Describing his struggles at Yale in the midst of a mental health crisis, Yale alumnus and plaintiff in the lawsuit, Rishi Mirchandani, told CNN, “I think that Yale tends to wash its hands of cases of mental illness that are too severe because they don’t want to be associated with that student. They want the student to deal with their issues anywhere except Yale’s campus.”
Student Called a ‘Liability’
When students exhibit significant signs of a mental health problem, authorities pressure them to take “voluntary” leaves of absence for one or two terms, warning them that failing to do so would result in an “involuntary” withdrawal, the lawsuit claims.
The lawsuit further states that students who resign from the institution are prohibited from visiting campus and participating in any campus events without the university’s prior approval, including in-person summer classes that are available to non-students.
There are instances, the complaint alleges, in which students were required to have a police escort with them when they went to campus housing to retrieve their belongings after being dismissed from the university.
Students who leave for disability-related reasons — either voluntarily or involuntarily — frequently lose some or all of their tuition, room, and board payments, depending on when they withdraw, as well as their student health insurance.
One student listed in the lawsuit alleged that university administrators called her a “liability.” The plaintiff claims that Yale representatives visited her in the hospital after she overdosed on aspirin in her junior year and pressured her to leave freely or allow the school to withdraw her against her will.

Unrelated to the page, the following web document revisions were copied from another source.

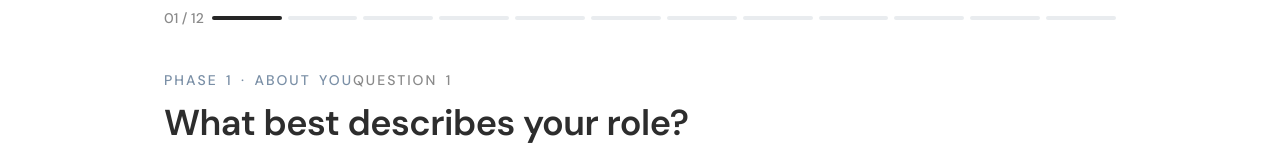
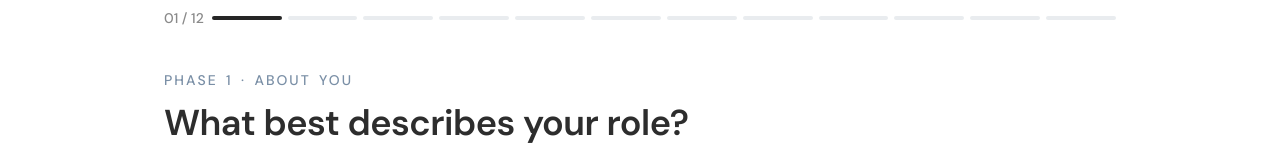
Before and after one commit to chaelshb96/apply-ai-powered, a Next.js app: page / in a window 1280 px wide. Shown: the part 136-296 px from the top of the page. Built offline with nearby package versions, Linux system fonts and the light colour scheme.

Commit message:
Remove question numbers, show only phase labels

```diff
--- a/src/components/apply/details-form.tsx
+++ b/src/components/apply/details-form.tsx
@@ -19,7 +19,6 @@ export function DetailsForm({ onBack, onSubmit }: DetailsFormProps) {
   return (
     <div className="flex flex-col">
       <QuestionCard
-        questionNumber={0}
         title="Almost done — who are you?"
         subtitle="We'll personalise your results and send a copy to your inbox."
       >
--- a/src/components/apply/question-card.tsx
+++ b/src/components/apply/question-card.tsx
@@ -3,7 +3,6 @@
 import { ReactNode } from "react";
 
 export interface QuestionCardProps {
-  questionNumber?: number;
   title: string;
   subtitle?: string;
   children: ReactNode;
@@ -12,7 +11,6 @@ export interface QuestionCardProps {
 }
 
 export function QuestionCard({
-  questionNumber,
   title,
   subtitle,
   children,
@@ -26,12 +24,6 @@ export function QuestionCard({
           {phaseLabel}
         </span>
       )}
-      {questionNumber !== undefined && questionNumber > 0 && (
-        <span className="text-eyebrow mb-3 inline-block text-text-grey">
-          Question {questionNumber}
-        </span>
-      )}
-      {phaseLabel && !questionNumber && <div className="mb-3" />}
       <h2 className="text-[clamp(26px,3.5vw,36px)] font-semibold leading-[1.15] tracking-[-0.015em]">
         {title}
       </h2>
--- a/src/components/apply/steps/step-question.tsx
+++ b/src/components/apply/steps/step-question.tsx
@@ -44,7 +44,6 @@ export function StepQuestion({ questionIndex, value, onValueChange }: StepQuesti
 
   return (
     <QuestionCard
-      questionNumber={q.id}
       title={q.question}
       subtitle={q.subtitle}
       phaseLabel={isFirstInPhase ? PHASE_LABELS[q.category] : undefined}
```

Because she could not afford the classes Yale required of her to return, the student withdrew and earned her degree from another institution.
Karen Peart, Yale’s interim vice president for communications, told the Yale Daily News that the university is confident that its policies comply with relevant rules and laws and that it considers students’ “safety and health, especially when they are most vulnerable” when making decisions and developing policies.
A group made up of Yale student affairs professionals and mental health specialists has been meeting since September 2022 to continue reviewing the university’s withdrawal and reinstatement policy, the university stated. This group is preparing to introduce policy changes gradually to help students.